About this exercise:
Work through the data line by line, gathering every line that has the word "ipynb".

——

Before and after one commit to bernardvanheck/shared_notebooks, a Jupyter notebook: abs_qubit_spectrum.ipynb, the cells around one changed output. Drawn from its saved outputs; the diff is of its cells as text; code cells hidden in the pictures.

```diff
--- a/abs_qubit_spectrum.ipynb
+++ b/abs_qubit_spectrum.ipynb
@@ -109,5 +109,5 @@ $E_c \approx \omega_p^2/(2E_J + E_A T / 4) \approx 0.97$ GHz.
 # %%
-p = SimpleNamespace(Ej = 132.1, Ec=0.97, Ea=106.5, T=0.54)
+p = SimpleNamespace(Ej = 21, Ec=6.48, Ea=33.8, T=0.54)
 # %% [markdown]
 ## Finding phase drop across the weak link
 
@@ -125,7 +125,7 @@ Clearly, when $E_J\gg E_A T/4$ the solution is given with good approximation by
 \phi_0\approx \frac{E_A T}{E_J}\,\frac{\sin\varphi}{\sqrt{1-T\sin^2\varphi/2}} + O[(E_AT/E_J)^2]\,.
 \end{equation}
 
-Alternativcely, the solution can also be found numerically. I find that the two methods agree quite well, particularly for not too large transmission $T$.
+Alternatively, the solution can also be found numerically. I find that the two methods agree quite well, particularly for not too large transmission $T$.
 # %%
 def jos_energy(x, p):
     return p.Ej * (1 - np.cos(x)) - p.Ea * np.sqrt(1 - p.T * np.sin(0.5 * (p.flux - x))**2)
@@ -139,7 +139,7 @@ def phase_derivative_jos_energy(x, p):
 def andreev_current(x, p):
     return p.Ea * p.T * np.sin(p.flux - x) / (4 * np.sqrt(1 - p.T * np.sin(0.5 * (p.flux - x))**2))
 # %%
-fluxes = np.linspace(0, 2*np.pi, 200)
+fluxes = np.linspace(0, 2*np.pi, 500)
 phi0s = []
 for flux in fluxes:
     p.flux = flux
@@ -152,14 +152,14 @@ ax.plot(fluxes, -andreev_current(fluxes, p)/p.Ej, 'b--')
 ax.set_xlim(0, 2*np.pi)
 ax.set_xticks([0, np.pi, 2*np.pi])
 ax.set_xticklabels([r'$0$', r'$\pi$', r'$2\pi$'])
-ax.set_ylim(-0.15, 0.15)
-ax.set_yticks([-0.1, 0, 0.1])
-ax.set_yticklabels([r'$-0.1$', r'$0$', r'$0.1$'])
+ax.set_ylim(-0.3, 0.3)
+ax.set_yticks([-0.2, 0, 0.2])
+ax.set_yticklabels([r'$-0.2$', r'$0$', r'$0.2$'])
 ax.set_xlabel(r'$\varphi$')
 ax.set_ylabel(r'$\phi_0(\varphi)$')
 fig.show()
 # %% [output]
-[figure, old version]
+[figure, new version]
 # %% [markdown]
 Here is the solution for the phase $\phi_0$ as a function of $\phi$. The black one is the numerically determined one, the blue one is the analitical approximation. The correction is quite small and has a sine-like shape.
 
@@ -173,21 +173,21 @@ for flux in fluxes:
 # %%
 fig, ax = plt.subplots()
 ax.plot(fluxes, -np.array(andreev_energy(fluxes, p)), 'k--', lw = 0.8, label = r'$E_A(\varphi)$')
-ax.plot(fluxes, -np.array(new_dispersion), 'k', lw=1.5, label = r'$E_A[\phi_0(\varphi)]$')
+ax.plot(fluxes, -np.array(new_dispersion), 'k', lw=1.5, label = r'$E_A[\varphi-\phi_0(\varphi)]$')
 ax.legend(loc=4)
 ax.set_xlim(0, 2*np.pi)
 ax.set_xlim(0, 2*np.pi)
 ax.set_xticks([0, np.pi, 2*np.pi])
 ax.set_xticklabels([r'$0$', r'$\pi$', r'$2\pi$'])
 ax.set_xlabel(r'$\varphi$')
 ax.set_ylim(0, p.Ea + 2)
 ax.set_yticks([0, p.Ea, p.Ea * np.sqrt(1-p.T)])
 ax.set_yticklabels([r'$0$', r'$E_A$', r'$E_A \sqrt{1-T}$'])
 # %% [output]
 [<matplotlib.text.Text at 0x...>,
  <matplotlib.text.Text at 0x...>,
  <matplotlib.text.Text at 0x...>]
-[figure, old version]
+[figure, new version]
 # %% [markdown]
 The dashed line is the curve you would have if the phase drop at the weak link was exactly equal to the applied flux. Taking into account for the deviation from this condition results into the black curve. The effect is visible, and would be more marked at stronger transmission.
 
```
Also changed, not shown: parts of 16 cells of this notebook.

——

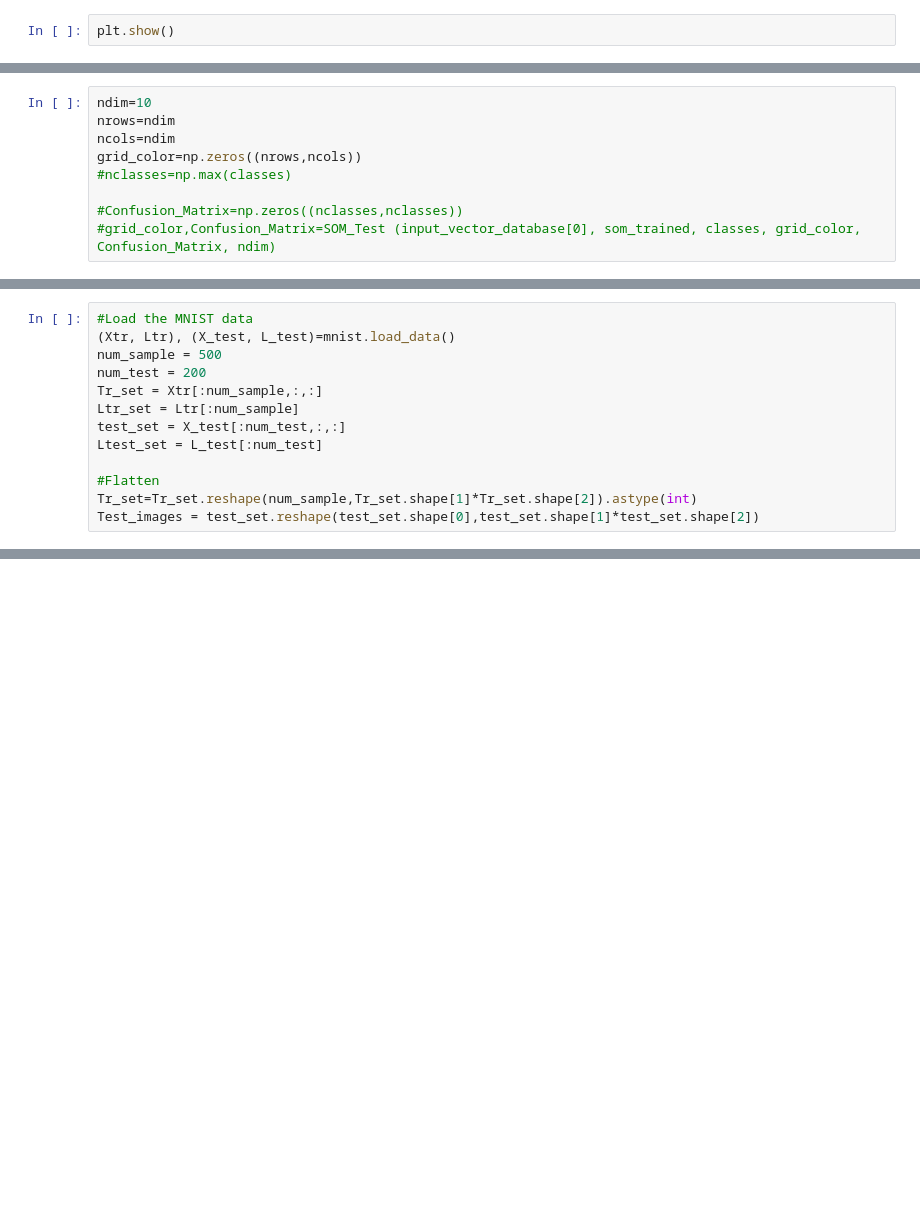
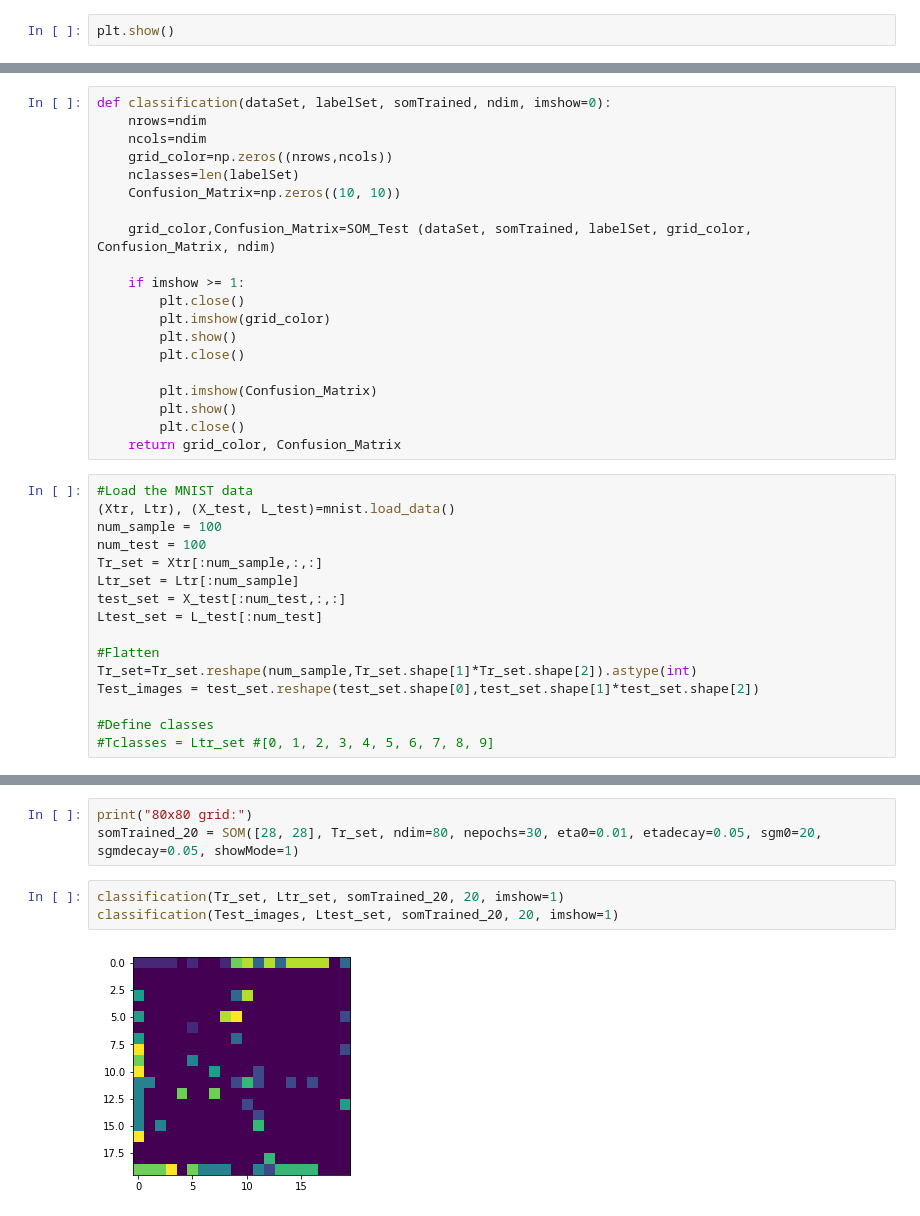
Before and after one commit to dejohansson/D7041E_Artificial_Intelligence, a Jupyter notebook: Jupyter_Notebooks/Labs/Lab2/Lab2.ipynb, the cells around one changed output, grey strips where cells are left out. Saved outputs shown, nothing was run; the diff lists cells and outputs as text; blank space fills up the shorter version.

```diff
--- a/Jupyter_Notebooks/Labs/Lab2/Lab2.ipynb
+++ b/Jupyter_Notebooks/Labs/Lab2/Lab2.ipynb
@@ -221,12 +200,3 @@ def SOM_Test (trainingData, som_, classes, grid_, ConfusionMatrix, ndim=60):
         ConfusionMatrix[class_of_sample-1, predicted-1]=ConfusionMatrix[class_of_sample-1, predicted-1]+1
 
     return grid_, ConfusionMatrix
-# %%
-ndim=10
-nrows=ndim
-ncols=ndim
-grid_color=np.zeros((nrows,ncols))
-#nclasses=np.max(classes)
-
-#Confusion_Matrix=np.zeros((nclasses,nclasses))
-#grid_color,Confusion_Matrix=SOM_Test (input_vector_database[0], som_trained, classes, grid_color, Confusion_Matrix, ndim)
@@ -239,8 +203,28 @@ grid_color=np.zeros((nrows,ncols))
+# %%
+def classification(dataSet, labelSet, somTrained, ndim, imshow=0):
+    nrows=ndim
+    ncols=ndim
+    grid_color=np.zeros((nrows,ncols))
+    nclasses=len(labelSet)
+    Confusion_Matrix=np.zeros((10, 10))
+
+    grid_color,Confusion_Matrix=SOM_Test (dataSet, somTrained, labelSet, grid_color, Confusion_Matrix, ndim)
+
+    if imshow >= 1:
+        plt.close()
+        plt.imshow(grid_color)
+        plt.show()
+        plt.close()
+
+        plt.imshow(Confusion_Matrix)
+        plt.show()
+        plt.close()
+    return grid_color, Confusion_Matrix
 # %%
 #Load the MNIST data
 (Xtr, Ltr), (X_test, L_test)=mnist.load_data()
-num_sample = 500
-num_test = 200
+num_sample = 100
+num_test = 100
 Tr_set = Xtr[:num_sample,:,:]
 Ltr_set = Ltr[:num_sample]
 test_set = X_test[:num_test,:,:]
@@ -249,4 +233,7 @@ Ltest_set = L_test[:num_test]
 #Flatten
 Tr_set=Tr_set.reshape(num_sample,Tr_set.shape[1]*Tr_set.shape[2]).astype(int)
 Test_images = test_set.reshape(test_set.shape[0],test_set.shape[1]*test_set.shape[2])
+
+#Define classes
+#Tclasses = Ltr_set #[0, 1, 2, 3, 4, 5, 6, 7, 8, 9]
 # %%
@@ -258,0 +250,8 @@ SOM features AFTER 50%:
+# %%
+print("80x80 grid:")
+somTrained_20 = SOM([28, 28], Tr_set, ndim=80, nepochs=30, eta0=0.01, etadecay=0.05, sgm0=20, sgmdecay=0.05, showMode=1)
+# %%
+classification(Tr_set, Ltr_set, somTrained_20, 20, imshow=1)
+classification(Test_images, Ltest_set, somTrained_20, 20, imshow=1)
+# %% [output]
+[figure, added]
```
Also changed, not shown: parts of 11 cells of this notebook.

——

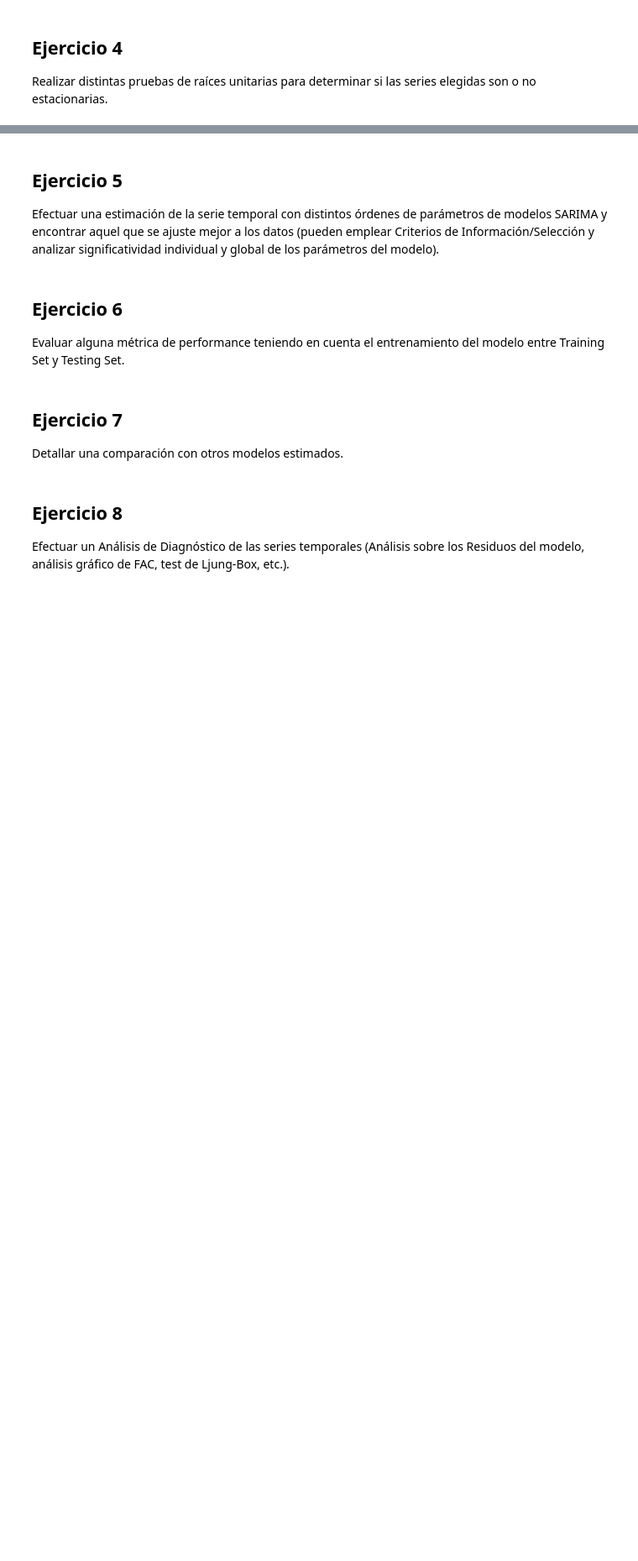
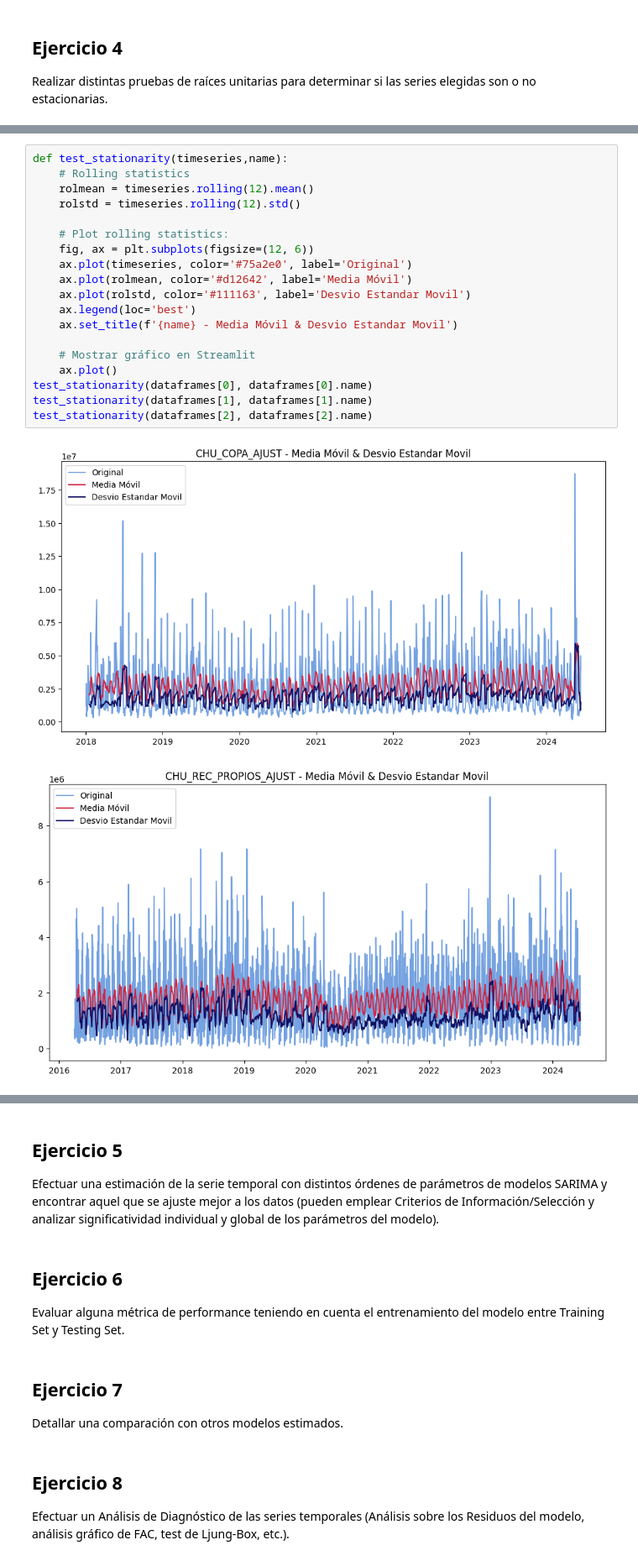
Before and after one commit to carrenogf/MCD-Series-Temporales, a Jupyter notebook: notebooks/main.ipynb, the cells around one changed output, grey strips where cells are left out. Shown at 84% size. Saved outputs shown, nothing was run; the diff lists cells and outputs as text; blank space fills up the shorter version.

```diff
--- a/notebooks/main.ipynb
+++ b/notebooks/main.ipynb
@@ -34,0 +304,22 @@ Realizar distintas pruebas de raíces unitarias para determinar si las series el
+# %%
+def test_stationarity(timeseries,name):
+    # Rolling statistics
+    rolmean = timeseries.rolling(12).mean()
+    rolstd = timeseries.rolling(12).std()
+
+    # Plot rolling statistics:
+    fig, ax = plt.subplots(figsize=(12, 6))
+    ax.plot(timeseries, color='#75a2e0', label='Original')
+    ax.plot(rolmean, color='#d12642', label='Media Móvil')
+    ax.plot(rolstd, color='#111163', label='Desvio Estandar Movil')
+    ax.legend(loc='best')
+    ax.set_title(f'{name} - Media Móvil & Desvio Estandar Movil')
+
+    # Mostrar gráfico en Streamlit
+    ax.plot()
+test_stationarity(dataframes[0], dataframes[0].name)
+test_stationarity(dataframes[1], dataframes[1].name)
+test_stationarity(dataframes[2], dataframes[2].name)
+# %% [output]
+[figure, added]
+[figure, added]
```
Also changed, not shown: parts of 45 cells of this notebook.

——

Written response:
Before and after one commit to bernardvanheck/shared_notebooks, a Jupyter notebook: abs_qubit_spectrum.ipynb, the cells around one changed output. Drawn from its saved outputs; the diff is of its cells as text; code cells hidden in the pictures.
--- a/abs_qubit_spectrum.ipynb
+++ b/abs_qubit_spectrum.ipynb
Before and after one commit to dejohansson/D7041E_Artificial_Intelligence, a Jupyter notebook: Jupyter_Notebooks/Labs/Lab2/Lab2.ipynb, the cells around one changed output, grey strips where cells are left out. Saved outputs shown, nothing was run; the diff lists cells and outputs as text; blank space fills up the shorter version.
--- a/Jupyter_Notebooks/Labs/Lab2/Lab2.ipynb
+++ b/Jupyter_Notebooks/Labs/Lab2/Lab2.ipynb
Before and after one commit to carrenogf/MCD-Series-Temporales, a Jupyter notebook: notebooks/main.ipynb, the cells around one changed output, grey strips where cells are left out. Shown at 84% size. Saved outputs shown, nothing was run; the diff lists cells and outputs as text; blank space fills up the shorter version.
--- a/notebooks/main.ipynb
+++ b/notebooks/main.ipynb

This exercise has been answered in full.